Monetary policy talks about achieving the ultimate objective of economic policy of the country. It discusses to the use of monetary instruments under the control of the central bank to regulate levels such as interest rates, money supply and availability of credit with a view to achieving the objectivity.
The Monetary Policy Framework intends to put in place the key policy (repo) rates based on an assessment of the current and evolving macroeconomic situation; and modulation of liquidity conditions to anchor money market rates at or around the repo rate. This will meet its inflation objectives by steering short term interest rates, keeping in view the developments in credit and money supply, as well as a host of other factors which may influence the underlying rate of inflation.
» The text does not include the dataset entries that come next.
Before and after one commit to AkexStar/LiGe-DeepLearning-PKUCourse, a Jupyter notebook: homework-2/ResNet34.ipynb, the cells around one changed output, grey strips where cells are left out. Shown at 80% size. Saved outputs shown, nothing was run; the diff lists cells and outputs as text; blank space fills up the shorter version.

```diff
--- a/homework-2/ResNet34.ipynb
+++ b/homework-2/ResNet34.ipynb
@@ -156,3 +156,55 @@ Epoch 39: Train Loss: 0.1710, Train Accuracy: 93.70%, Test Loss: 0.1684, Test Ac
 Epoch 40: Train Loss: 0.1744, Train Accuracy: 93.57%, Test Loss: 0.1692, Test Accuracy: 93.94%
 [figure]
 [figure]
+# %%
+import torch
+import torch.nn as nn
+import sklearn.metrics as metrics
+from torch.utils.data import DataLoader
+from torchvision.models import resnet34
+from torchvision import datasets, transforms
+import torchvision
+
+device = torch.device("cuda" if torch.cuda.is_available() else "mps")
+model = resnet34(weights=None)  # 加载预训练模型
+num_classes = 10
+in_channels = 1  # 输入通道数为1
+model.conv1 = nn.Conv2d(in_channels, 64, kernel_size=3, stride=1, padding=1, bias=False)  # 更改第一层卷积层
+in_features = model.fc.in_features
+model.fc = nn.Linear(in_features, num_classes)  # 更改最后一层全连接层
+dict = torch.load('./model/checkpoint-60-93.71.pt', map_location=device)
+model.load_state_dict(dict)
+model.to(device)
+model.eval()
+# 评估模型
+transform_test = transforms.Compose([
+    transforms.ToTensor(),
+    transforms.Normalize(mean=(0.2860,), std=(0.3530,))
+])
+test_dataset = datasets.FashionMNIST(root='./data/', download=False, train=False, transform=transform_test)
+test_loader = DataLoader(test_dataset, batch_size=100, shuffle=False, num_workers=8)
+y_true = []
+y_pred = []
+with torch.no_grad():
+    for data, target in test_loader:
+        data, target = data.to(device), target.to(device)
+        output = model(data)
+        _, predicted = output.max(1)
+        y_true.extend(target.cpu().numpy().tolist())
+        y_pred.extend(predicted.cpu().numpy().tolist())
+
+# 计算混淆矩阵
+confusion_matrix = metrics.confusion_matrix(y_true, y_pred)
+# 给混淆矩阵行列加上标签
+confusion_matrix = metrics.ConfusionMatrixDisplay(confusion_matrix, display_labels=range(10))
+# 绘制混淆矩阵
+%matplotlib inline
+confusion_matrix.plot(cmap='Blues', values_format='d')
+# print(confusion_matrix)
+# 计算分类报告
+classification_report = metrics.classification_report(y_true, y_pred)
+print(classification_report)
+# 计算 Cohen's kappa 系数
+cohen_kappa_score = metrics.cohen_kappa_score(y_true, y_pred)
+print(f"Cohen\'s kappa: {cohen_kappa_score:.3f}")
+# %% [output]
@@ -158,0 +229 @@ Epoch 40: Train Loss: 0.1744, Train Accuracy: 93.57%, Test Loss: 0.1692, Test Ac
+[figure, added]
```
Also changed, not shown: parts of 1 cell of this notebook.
Subsequent to announcement of Repo rate, the operating framework designed by the Reserve Bank envisages liquidity management on a day-to-day basis through appropriate actions, which aim at anchoring the operating target – the weighted average call rate (WACR) – around the repo rate. The operating framework will be revised and attuned from time to time, depending upon the evolving financial market and monetary conditions, while ensuring consistency with the monetary policy stance,
Monetary Policy Framework Agreement is an agreement reached between the Government and the Central Bank (Reserve bank of India) on the maximum tolerable inflation rate that RBI should target to achieve price stability. As per Section 45ZA(1) of the RBI Act, 1934, the Central Government determines the inflation target in terms of the Consumer Price Index, once in every five years in consultation with the RBI. Under the present Monetary Policy Framework Agreement signed on 20 February 2015, the RBI will be responsible for containing inflation targets at 4% (with a standard deviation of 2%) in the medium term.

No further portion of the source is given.